> **Problem to work on**
Drop the pictures and repeat the remaining data exactly.

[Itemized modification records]
────────────────────────────────────────
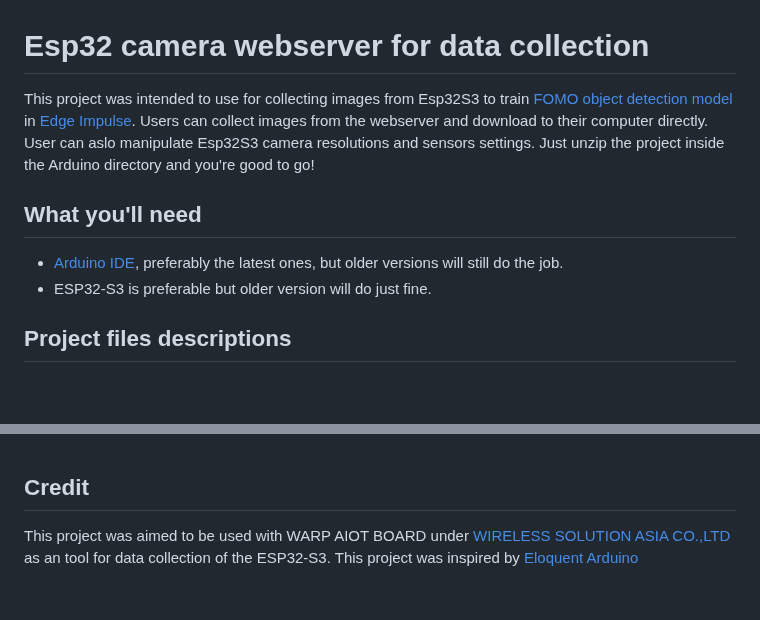
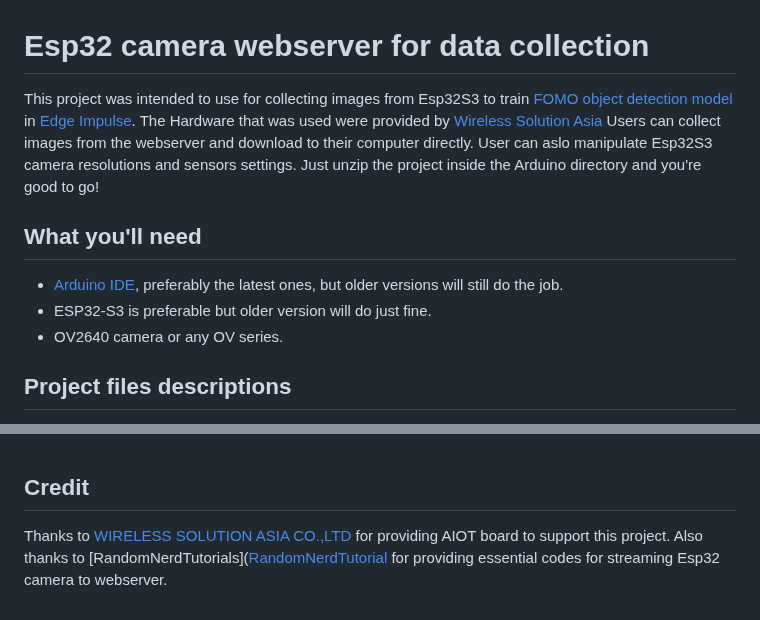
Before and after one commit to San279/camera-webserver-for-esp32S3, a Markdown page: README.md, 2 parts joined by grey strips. Drawn GitHub-style; blank space fills up the shorter version.

```diff
--- a/README.md
+++ b/README.md
@@ -1,9 +1,10 @@
 # Esp32 camera webserver for data collection
-This project was intended to use for collecting images from Esp32S3 to train [FOMO object detection model](https://edge-impulse.gitbook.io/docs/edge-impulse-studio/learning-blocks/object-detection/fomo-object-detection-for-constrained-devices) in [Edge Impulse](https://edgeimpulse.com/). Users can collect images from the webserver and download to their computer directly. User can aslo manipulate Esp32S3 camera resolutions and sensors settings. Just unzip the project inside the Arduino directory and you're good to go!
+This project was intended to use for collecting images from Esp32S3 to train [FOMO object detection model](https://edge-impulse.gitbook.io/docs/edge-impulse-studio/learning-blocks/object-detection/fomo-object-detection-for-constrained-devices) in [Edge Impulse](https://edgeimpulse.com/). The Hardware that was used were provided by [Wireless Solution Asia](https://wirelesssolution.asia/) Users can collect images from the webserver and download to their computer directly. User can aslo manipulate Esp32S3 camera resolutions and sensors settings. Just unzip the project inside the Arduino directory and you're good to go!
 
 ## What you'll need
 - [Arduino IDE](https://www.arduino.cc/en/software), preferably the latest ones, but older versions will still do the job.
 - ESP32-S3 is preferable but older version will do just fine.
+- OV2640 camera or any OV series.
 
 ## Project files descriptions
 
@@ -54,4 +55,4 @@ https://heyrick.eu/blog/index.php?diary=20210418&keitai=0](https://heyrick.eu/bl
 ![alt_text](/Images_for_readme/gallery_img.PNG)
 <br /> <br /><br /> <br />
 ## Credit
-This project was aimed to be used with WARP AIOT BOARD under [WIRELESS SOLUTION ASIA CO.,LTD](https://wirelesssolution.asia/) as an tool for data collection of the ESP32-S3. This project was inspired by [Eloquent Arduino](https://eloquentarduino.com/posts/esp32-cam-object-detection)
+Thanks to [WIRELESS SOLUTION ASIA CO.,LTD](https://wirelesssolution.asia/) for providing AIOT board to support this project. Also thanks to [RandomNerdTutorials]([RandomNerdTutorial](https://RandomNerdTutorials.com/esp32-cam-video-streaming-web-server-camera-home-assistant) for providing essential codes for streaming Esp32 camera to webserver.
```
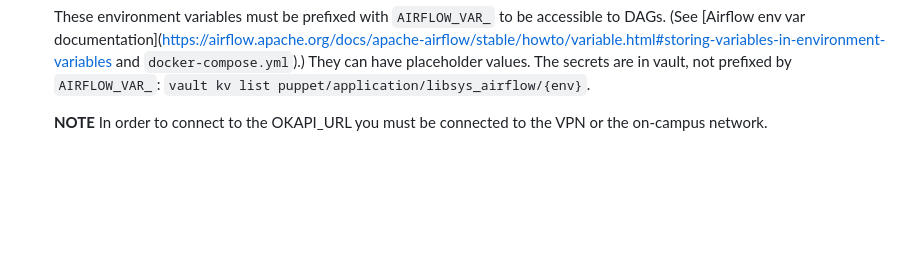
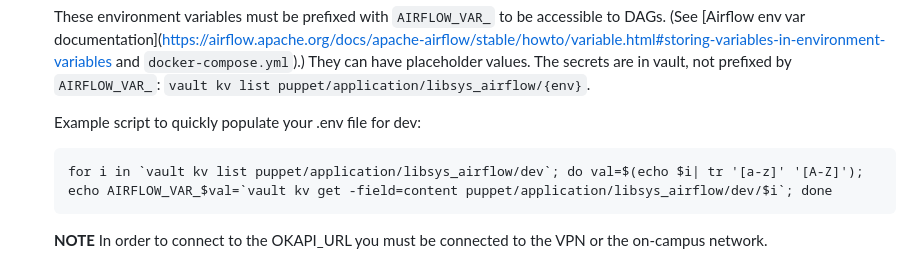
Before and after one commit to sul-dlss/libsys-airflow, a Markdown page: README.md, the part around the change. Rendered like a GitHub page; blank space fills up the shorter version.

Commit message:
Adds info about quickly populating .env file.

````diff
--- a/README.md
+++ b/README.md
@@ -49,6 +49,11 @@ Based on the documentation, [Running Airflow in Docker](https://airflow.apache.o
 - `AIRFLOW_VAR_MIGRATION_PASSWORD`
 
   These environment variables must be prefixed with `AIRFLOW_VAR_` to be accessible to DAGs. (See [Airflow env var documentation](https://airflow.apache.org/docs/apache-airflow/stable/howto/variable.html#storing-variables-in-environment-variables and `docker-compose.yml`).) They can have placeholder values. The secrets are in vault, not prefixed by `AIRFLOW_VAR_`: `vault kv list puppet/application/libsys_airflow/{env}`.
+
+  Example script to quickly populate your .env file for dev:
+  ```
+  for i in `vault kv list puppet/application/libsys_airflow/dev`; do val=$(echo $i| tr '[a-z]' '[A-Z]'); echo AIRFLOW_VAR_$val=`vault kv get -field=content puppet/application/libsys_airflow/dev/$i`; done
+  ```
 
   **NOTE** In order to connect to the OKAPI_URL you must be connected to the VPN or the on-campus network.
 
````
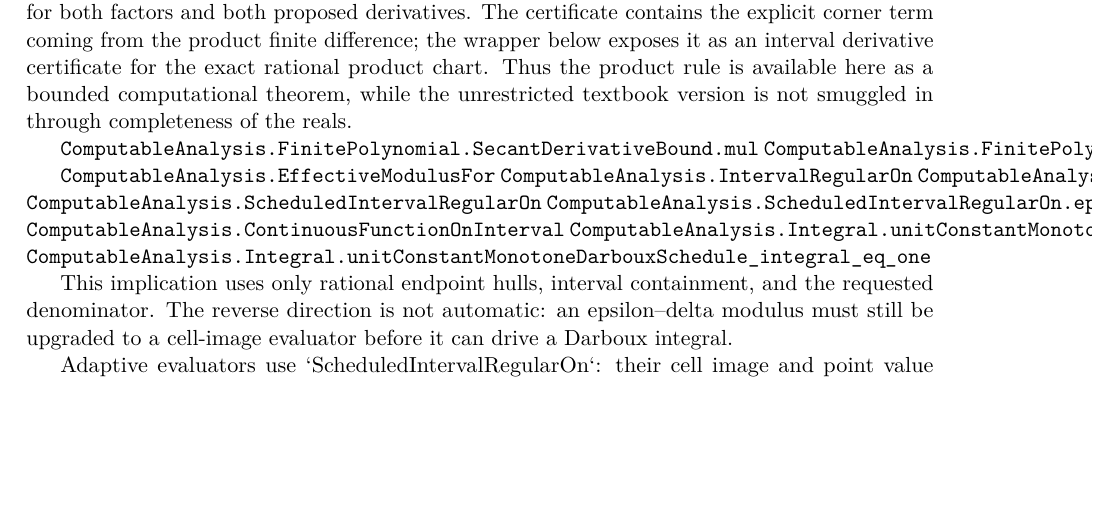
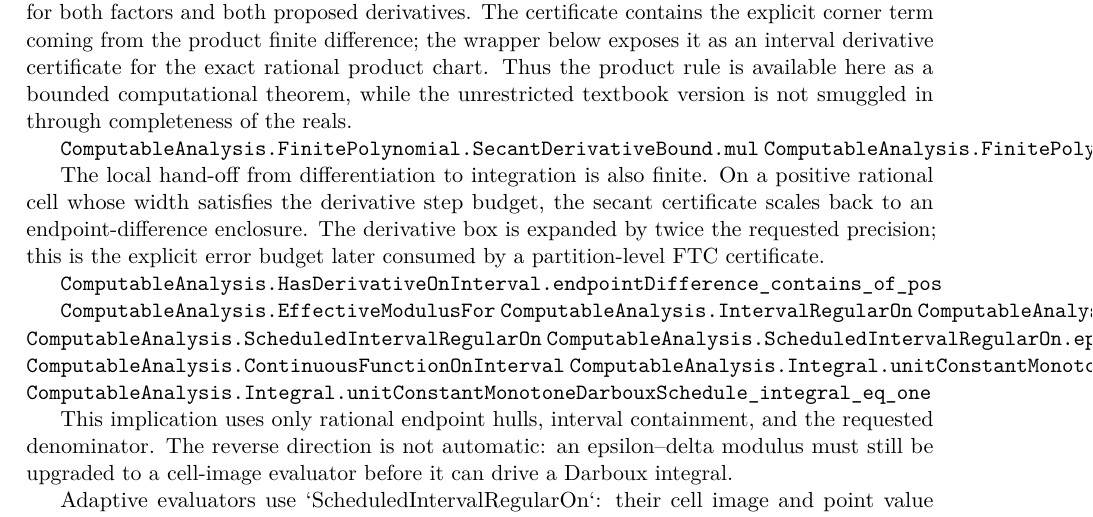
Before and after one commit to liuyao12/computable-analysis, a LaTeX thesis (blueprint/src/web.tex, which reads blueprint/src/06-effective-calculus.tex): part of page 49 of 68 before the commit and part of page 49 of 69 after it, cut so that both start at the same text, the shorter picture padded with empty space. Compiled offline with pdfLaTeX.

Commit message:
Add finite derivative-to-FTC cell bridge
Expose the explicit one-cell endpoint-difference enclosure obtained from a
HasDerivativeOnInterval certificate, with its positive-step and doubled-error
budget hypotheses documented in the guide and blueprint.

```diff
--- a/blueprint/src/06-effective-calculus.tex
+++ b/blueprint/src/06-effective-calculus.tex
@@ -157,6 +157,15 @@ not smuggled in through completeness of the reals.
 
 \lean{ComputableAnalysis.FinitePolynomial.SecantDerivativeBound.mul}
 \lean{ComputableAnalysis.FinitePolynomial.SecantDerivativeBound.mulToHasDerivativeOnInterval}
+\leanok
+
+The local hand-off from differentiation to integration is also finite.  On a
+positive rational cell whose width satisfies the derivative step budget, the
+secant certificate scales back to an endpoint-difference enclosure.  The
+derivative box is expanded by twice the requested precision; this is the
+explicit error budget later consumed by a partition-level FTC certificate.
+
+\lean{ComputableAnalysis.HasDerivativeOnInterval.endpointDifference_contains_of_pos}
 \leanok
 
 \lean{ComputableAnalysis.EffectiveModulusFor}
```
Also changed, not shown: FORMALIZATION_GUIDE.md (+7 -0 lines), 1 other file.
────────────────────────────────────────
> **Task response**
Before and after one commit to San279/camera-webserver-for-esp32S3, a Markdown page: README.md, 2 parts joined by grey strips. Drawn GitHub-style; blank space fills up the shorter version.

```diff
--- a/README.md
+++ b/README.md
@@ -1,9 +1,10 @@
 # Esp32 camera webserver for data collection
-This project was intended to use for collecting images from Esp32S3 to train [FOMO object detection model](https://edge-impulse.gitbook.io/docs/edge-impulse-studio/learning-blocks/object-detection/fomo-object-detection-for-constrained-devices) in [Edge Impulse](https://edgeimpulse.com/). Users can collect images from the webserver and download to their computer directly. User can aslo manipulate Esp32S3 camera resolutions and sensors settings. Just unzip the project inside the Arduino directory and you're good to go!
+This project was intended to use for collecting images from Esp32S3 to train [FOMO object detection model](https://edge-impulse.gitbook.io/docs/edge-impulse-studio/learning-blocks/object-detection/fomo-object-detection-for-constrained-devices) in [Edge Impulse](https://edgeimpulse.com/). The Hardware that was used were provided by [Wireless Solution Asia](https://wirelesssolution.asia/) Users can collect images from the webserver and download to their computer directly. User can aslo manipulate Esp32S3 camera resolutions and sensors settings. Just unzip the project inside the Arduino directory and you're good to go!
 
 ## What you'll need
 - [Arduino IDE](https://www.arduino.cc/en/software), preferably the latest ones, but older versions will still do the job.
 - ESP32-S3 is preferable but older version will do just fine.
+- OV2640 camera or any OV series.
 
 ## Project files descriptions
 
@@ -54,4 +55,4 @@ https://heyrick.eu/blog/index.php?diary=20210418&keitai=0](https://heyrick.eu/bl
 ![alt_text](/Images_for_readme/gallery_img.PNG)
 <br /> <br /><br /> <br />
 ## Credit
-This project was aimed to be used with WARP AIOT BOARD under [WIRELESS SOLUTION ASIA CO.,LTD](https://wirelesssolution.asia/) as an tool for data collection of the ESP32-S3. This project was inspired by [Eloquent Arduino](https://eloquentarduino.com/posts/esp32-cam-object-detection)
+Thanks to [WIRELESS SOLUTION ASIA CO.,LTD](https://wirelesssolution.asia/) for providing AIOT board to support this project. Also thanks to [RandomNerdTutorials]([RandomNerdTutorial](https://RandomNerdTutorials.com/esp32-cam-video-streaming-web-server-camera-home-assistant) for providing essential codes for streaming Esp32 camera to webserver.
```
Before and after one commit to sul-dlss/libsys-airflow, a Markdown page: README.md, the part around the change. Rendered like a GitHub page; blank space fills up the shorter version.

Commit message:
Adds info about quickly populating .env file.

````diff
--- a/README.md
+++ b/README.md
@@ -49,6 +49,11 @@ Based on the documentation, [Running Airflow in Docker](https://airflow.apache.o
 - `AIRFLOW_VAR_MIGRATION_PASSWORD`
 
   These environment variables must be prefixed with `AIRFLOW_VAR_` to be accessible to DAGs. (See [Airflow env var documentation](https://airflow.apache.org/docs/apache-airflow/stable/howto/variable.html#storing-variables-in-environment-variables and `docker-compose.yml`).) They can have placeholder values. The secrets are in vault, not prefixed by `AIRFLOW_VAR_`: `vault kv list puppet/application/libsys_airflow/{env}`.
+
+  Example script to quickly populate your .env file for dev:
+  ```
+  for i in `vault kv list puppet/application/libsys_airflow/dev`; do val=$(echo $i| tr '[a-z]' '[A-Z]'); echo AIRFLOW_VAR_$val=`vault kv get -field=content puppet/application/libsys_airflow/dev/$i`; done
+  ```
 
   **NOTE** In order to connect to the OKAPI_URL you must be connected to the VPN or the on-campus network.
 
````
Before and after one commit to liuyao12/computable-analysis, a LaTeX thesis (blueprint/src/web.tex, which reads blueprint/src/06-effective-calculus.tex): part of page 49 of 68 before the commit and part of page 49 of 69 after it, cut so that both start at the same text, the shorter picture padded with empty space. Compiled offline with pdfLaTeX.

Commit message:
Add finite derivative-to-FTC cell bridge
Expose the explicit one-cell endpoint-difference enclosure obtained from a
HasDerivativeOnInterval certificate, with its positive-step and doubled-error
budget hypotheses documented in the guide and blueprint.

```diff
--- a/blueprint/src/06-effective-calculus.tex
+++ b/blueprint/src/06-effective-calculus.tex
@@ -157,6 +157,15 @@ not smuggled in through completeness of the reals.
 
 \lean{ComputableAnalysis.FinitePolynomial.SecantDerivativeBound.mul}
 \lean{ComputableAnalysis.FinitePolynomial.SecantDerivativeBound.mulToHasDerivativeOnInterval}
+\leanok
+
+The local hand-off from differentiation to integration is also finite.  On a
+positive rational cell whose width satisfies the derivative step budget, the
+secant certificate scales back to an endpoint-difference enclosure.  The
+derivative box is expanded by twice the requested precision; this is the
+explicit error budget later consumed by a partition-level FTC certificate.
+
+\lean{ComputableAnalysis.HasDerivativeOnInterval.endpointDifference_contains_of_pos}
 \leanok
 
 \lean{ComputableAnalysis.EffectiveModulusFor}
```
Also changed, not shown: FORMALIZATION_GUIDE.md (+7 -0 lines), 1 other file.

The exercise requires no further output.